→ **Records excerpted from a collection**:
··········

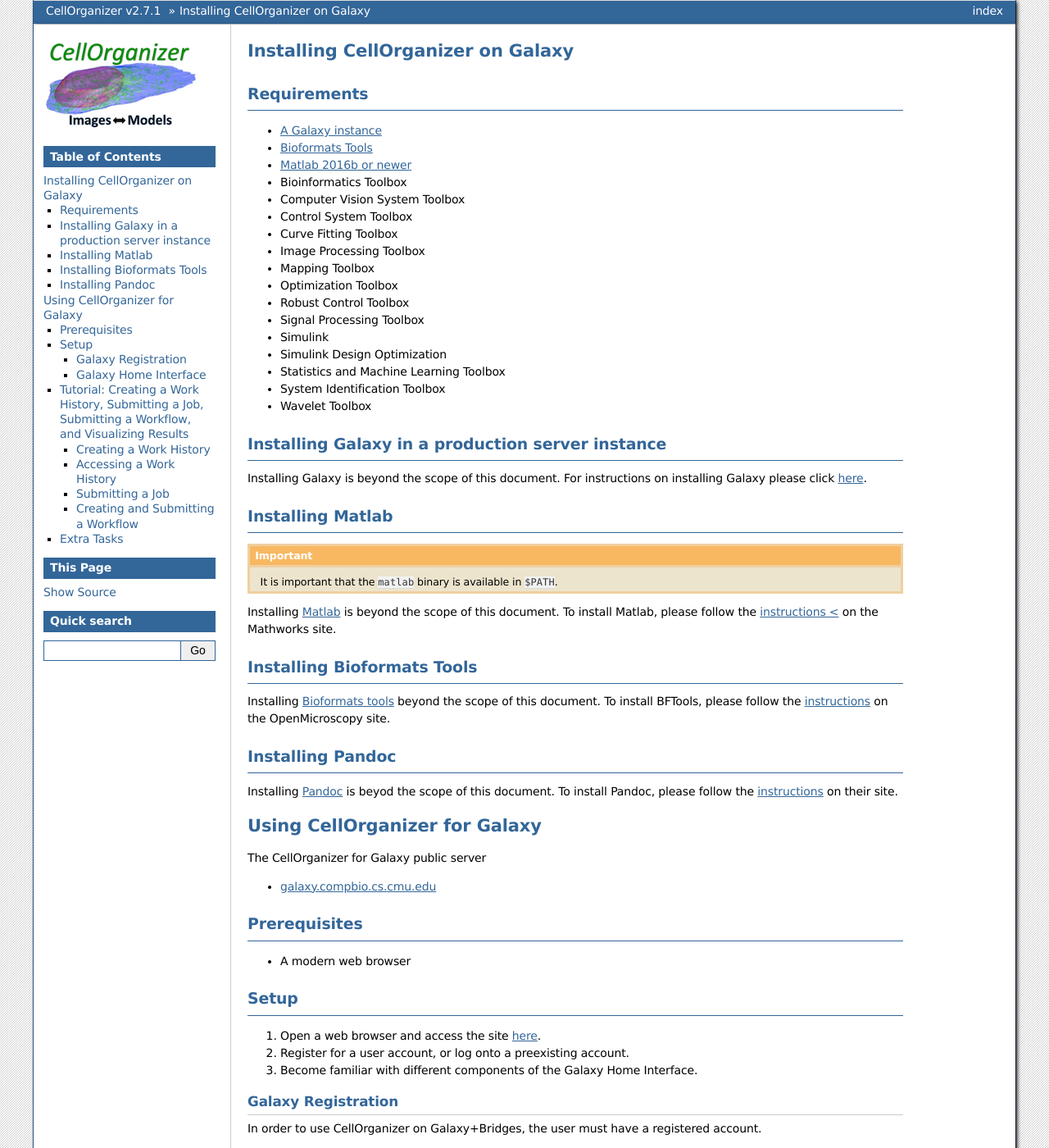
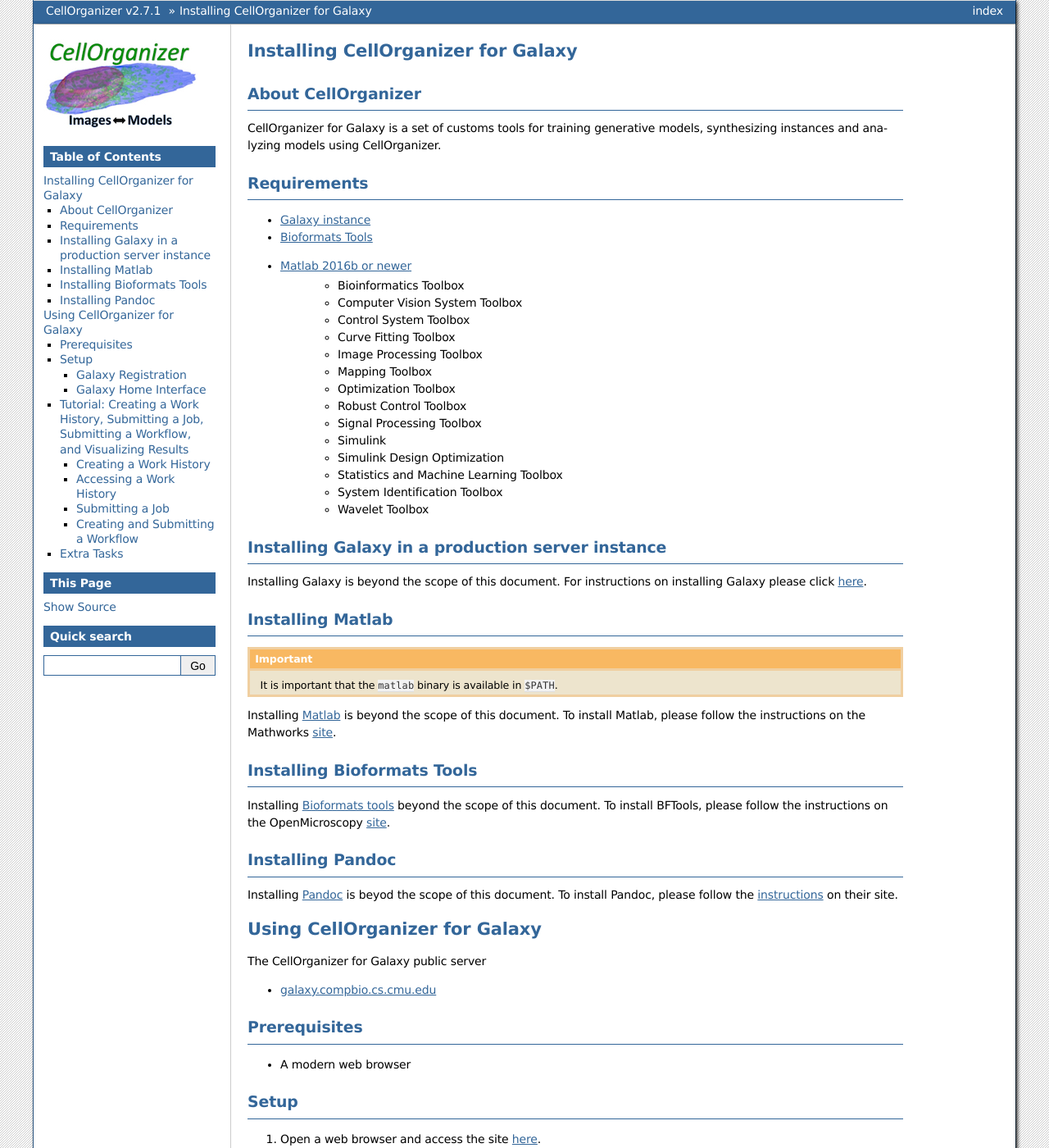
Before and after one commit to murphygroup/cellorganizer-documentation_old, a Sphinx documentation site: the page built from source/chapters/galaxy/index.rst, in a window 1280 px wide and 1400 px high. Shown: the whole window at 82% size. Built offline with Sphinx 7.4.7, drawn with Linux system fonts in a browser that asks for light colours; some of the changed text lies outside the part shown.

Commit message:
Updated docs

```diff
--- a/source/chapters/galaxy/index.rst
+++ b/source/chapters/galaxy/index.rst
@@ -1,26 +1,31 @@
-Installing CellOrganizer on Galaxy
-==================================
+Installing CellOrganizer for Galaxy
+===================================
+
+About CellOrganizer
+*******************
+
+CellOrganizer for Galaxy is a set of customs tools for training generative models, synthesizing instances and analyzing models using CellOrganizer.
 
 Requirements
 ************
 
-* `A Galaxy instance <https://galaxyproject.org/>`_
+* `Galaxy instance <https://galaxyproject.org/>`_
 * `Bioformats Tools <https://docs.openmicroscopy.org/bio-formats/5.8.2/users/comlinetools/>`_
 * `Matlab 2016b or newer <https://www.mathworks.com/products/matlab.html>`_
-* Bioinformatics Toolbox
-* Computer Vision System Toolbox
-* Control System Toolbox
-* Curve Fitting Toolbox
-* Image Processing Toolbox
-* Mapping Toolbox
-* Optimization Toolbox
-* Robust Control Toolbox
-* Signal Processing Toolbox
-* Simulink
-* Simulink Design Optimization
-* Statistics and Machine Learning Toolbox
-* System Identification Toolbox
-* Wavelet Toolbox
+    * Bioinformatics Toolbox
+    * Computer Vision System Toolbox
+    * Control System Toolbox
+    * Curve Fitting Toolbox
+    * Image Processing Toolbox
+    * Mapping Toolbox
+    * Optimization Toolbox
+    * Robust Control Toolbox
+    * Signal Processing Toolbox
+    * Simulink
+    * Simulink Design Optimization
+    * Statistics and Machine Learning Toolbox
+    * System Identification Toolbox
+    * Wavelet Toolbox
 
 Installing Galaxy in a production server instance
 *************************************************
@@ -33,12 +38,12 @@
 .. IMPORTANT::
    It is important that the ``matlab`` binary is available in ``$PATH``.
 
-Installing `Matlab <https://www.mathworks.com/products/matlab.html>`_ is beyond the scope of this document. To install Matlab, please follow the `instructions < <https://www.mathworks.com/support/install-matlab.html>`_ on the Mathworks site.
+Installing `Matlab <https://www.mathworks.com/products/matlab.html>`_ is beyond the scope of this document. To install Matlab, please follow the instructions on the Mathworks `site <https://docs.galaxyproject.org/en/latest/admin/production.html>`_.
 
 Installing Bioformats Tools
 ***************************
 
-Installing `Bioformats tools <https://docs.openmicroscopy.org/bio-formats/5.8.2/users/comlinetools/>`_ beyond the scope of this document. To install BFTools, please follow the `instructions <https://docs.openmicroscopy.org/bio-formats/5.8.2/users/comlinetools/>`_ on the OpenMicroscopy site.
+Installing `Bioformats tools <https://docs.openmicroscopy.org/bio-formats/5.8.2/users/comlinetools/>`_ beyond the scope of this document. To install BFTools, please follow the instructions on the OpenMicroscopy `site <https://docs.openmicroscopy.org/bio-formats/5.8.2/users/comlinetools>`_.
 
 Installing Pandoc
 *****************
```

··········

Exactly as written, return each line above and leave the pictures behind.

→ **Solved problem**:
Before and after one commit to murphygroup/cellorganizer-documentation_old, a Sphinx documentation site: the page built from source/chapters/galaxy/index.rst, in a window 1280 px wide and 1400 px high. Shown: the whole window at 82% size. Built offline with Sphinx 7.4.7, drawn with Linux system fonts in a browser that asks for light colours; some of the changed text lies outside the part shown.

Commit message:
Updated docs

```diff
--- a/source/chapters/galaxy/index.rst
+++ b/source/chapters/galaxy/index.rst
@@ -1,26 +1,31 @@
-Installing CellOrganizer on Galaxy
-==================================
+Installing CellOrganizer for Galaxy
+===================================
+
+About CellOrganizer
+*******************
+
+CellOrganizer for Galaxy is a set of customs tools for training generative models, synthesizing instances and analyzing models using CellOrganizer.
 
 Requirements
 ************
 
-* `A Galaxy instance <https://galaxyproject.org/>`_
+* `Galaxy instance <https://galaxyproject.org/>`_
 * `Bioformats Tools <https://docs.openmicroscopy.org/bio-formats/5.8.2/users/comlinetools/>`_
 * `Matlab 2016b or newer <https://www.mathworks.com/products/matlab.html>`_
-* Bioinformatics Toolbox
-* Computer Vision System Toolbox
-* Control System Toolbox
-* Curve Fitting Toolbox
-* Image Processing Toolbox
-* Mapping Toolbox
-* Optimization Toolbox
-* Robust Control Toolbox
-* Signal Processing Toolbox
-* Simulink
-* Simulink Design Optimization
-* Statistics and Machine Learning Toolbox
-* System Identification Toolbox
-* Wavelet Toolbox
+    * Bioinformatics Toolbox
+    * Computer Vision System Toolbox
+    * Control System Toolbox
+    * Curve Fitting Toolbox
+    * Image Processing Toolbox
+    * Mapping Toolbox
+    * Optimization Toolbox
+    * Robust Control Toolbox
+    * Signal Processing Toolbox
+    * Simulink
+    * Simulink Design Optimization
+    * Statistics and Machine Learning Toolbox
+    * System Identification Toolbox
+    * Wavelet Toolbox
 
 Installing Galaxy in a production server instance
 *************************************************
@@ -33,12 +38,12 @@
 .. IMPORTANT::
    It is important that the ``matlab`` binary is available in ``$PATH``.
 
-Installing `Matlab <https://www.mathworks.com/products/matlab.html>`_ is beyond the scope of this document. To install Matlab, please follow the `instructions < <https://www.mathworks.com/support/install-matlab.html>`_ on the Mathworks site.
+Installing `Matlab <https://www.mathworks.com/products/matlab.html>`_ is beyond the scope of this document. To install Matlab, please follow the instructions on the Mathworks `site <https://docs.galaxyproject.org/en/latest/admin/production.html>`_.
 
 Installing Bioformats Tools
 ***************************
 
-Installing `Bioformats tools <https://docs.openmicroscopy.org/bio-formats/5.8.2/users/comlinetools/>`_ beyond the scope of this document. To install BFTools, please follow the `instructions <https://docs.openmicroscopy.org/bio-formats/5.8.2/users/comlinetools/>`_ on the OpenMicroscopy site.
+Installing `Bioformats tools <https://docs.openmicroscopy.org/bio-formats/5.8.2/users/comlinetools/>`_ beyond the scope of this document. To install BFTools, please follow the instructions on the OpenMicroscopy `site <https://docs.openmicroscopy.org/bio-formats/5.8.2/users/comlinetools>`_.
 
 Installing Pandoc
 *****************
```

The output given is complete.